The timing was a thing of pure political beauty. President George W. Bush was only a few days away from speaking to the United Nations’ General Assembly about Iraq’s renewed efforts to acquire banned weaponry. And, in a month, the president was going to Congress to seek a resolution approving of a war against Iraq. A Sunday morning story, September 8, 2002, in the New York Times made the U.N. speech and the congressional debate much easier for the White House.
Under the headline, “Threats and Responses: The Iraqis; U.S. Says Hussein Intensifies Quest for A-Bomb Parts,” a 3,603 word story by Michael R. Gordon and Judith Miller detailed the administration’s case against Saddam Hussein related to weapons of mass destruction.
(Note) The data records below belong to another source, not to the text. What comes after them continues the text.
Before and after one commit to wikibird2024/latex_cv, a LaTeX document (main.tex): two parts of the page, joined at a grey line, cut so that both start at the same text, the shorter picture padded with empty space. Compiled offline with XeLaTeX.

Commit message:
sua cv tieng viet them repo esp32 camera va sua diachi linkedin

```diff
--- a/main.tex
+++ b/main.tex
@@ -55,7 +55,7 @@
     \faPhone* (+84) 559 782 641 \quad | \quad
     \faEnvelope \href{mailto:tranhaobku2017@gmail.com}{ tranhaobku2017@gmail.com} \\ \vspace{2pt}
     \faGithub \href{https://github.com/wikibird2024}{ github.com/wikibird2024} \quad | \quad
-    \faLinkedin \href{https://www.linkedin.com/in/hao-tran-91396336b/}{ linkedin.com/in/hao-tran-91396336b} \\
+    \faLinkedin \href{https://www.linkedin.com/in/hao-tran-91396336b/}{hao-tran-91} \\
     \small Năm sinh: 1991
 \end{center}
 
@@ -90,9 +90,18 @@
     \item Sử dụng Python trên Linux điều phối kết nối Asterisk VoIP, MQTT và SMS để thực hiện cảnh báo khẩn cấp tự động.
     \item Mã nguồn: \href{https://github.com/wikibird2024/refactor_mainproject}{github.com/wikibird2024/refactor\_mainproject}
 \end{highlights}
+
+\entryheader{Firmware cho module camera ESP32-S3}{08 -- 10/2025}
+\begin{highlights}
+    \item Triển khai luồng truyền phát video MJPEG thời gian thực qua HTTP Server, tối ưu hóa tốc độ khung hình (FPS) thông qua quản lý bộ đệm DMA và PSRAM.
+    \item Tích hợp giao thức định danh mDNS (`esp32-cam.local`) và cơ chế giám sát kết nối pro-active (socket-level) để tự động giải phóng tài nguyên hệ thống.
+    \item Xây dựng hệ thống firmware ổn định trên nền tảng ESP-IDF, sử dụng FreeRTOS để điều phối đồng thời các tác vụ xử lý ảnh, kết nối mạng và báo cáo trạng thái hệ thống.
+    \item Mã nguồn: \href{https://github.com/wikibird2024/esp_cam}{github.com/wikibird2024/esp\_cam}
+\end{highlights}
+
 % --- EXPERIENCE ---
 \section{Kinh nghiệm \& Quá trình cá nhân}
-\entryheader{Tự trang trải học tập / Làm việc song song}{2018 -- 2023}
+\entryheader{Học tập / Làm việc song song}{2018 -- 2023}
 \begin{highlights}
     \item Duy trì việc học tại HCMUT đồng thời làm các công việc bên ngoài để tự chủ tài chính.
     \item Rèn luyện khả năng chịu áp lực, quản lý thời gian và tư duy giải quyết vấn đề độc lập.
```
Of course, that’s not the way journalism really works. Otherwise, reporters could easily be replaced with stenographers and people to read and publish e-mail news releases. Actually, if Miller had spoken to one of the various scientific organizations when she wrote the first story, including the leading groups in her own country, she would have learned there was almost no chance the tubes were going into a centrifuge. Her list of interview subjects needed to include contradictory voices and opinions on the uses of the aluminum tubes. There was certainly plenty of them out there.
Miller and Gordon’s inability to find a divergent opinion in a city full of political minds, scientists, and think tanks, has remained a perplexing mystery among their colleagues.
The White House had mixed up journalists’ ambitions with misleading intelligence and brewed up a myth that yielded a powerful national belief in its illusion.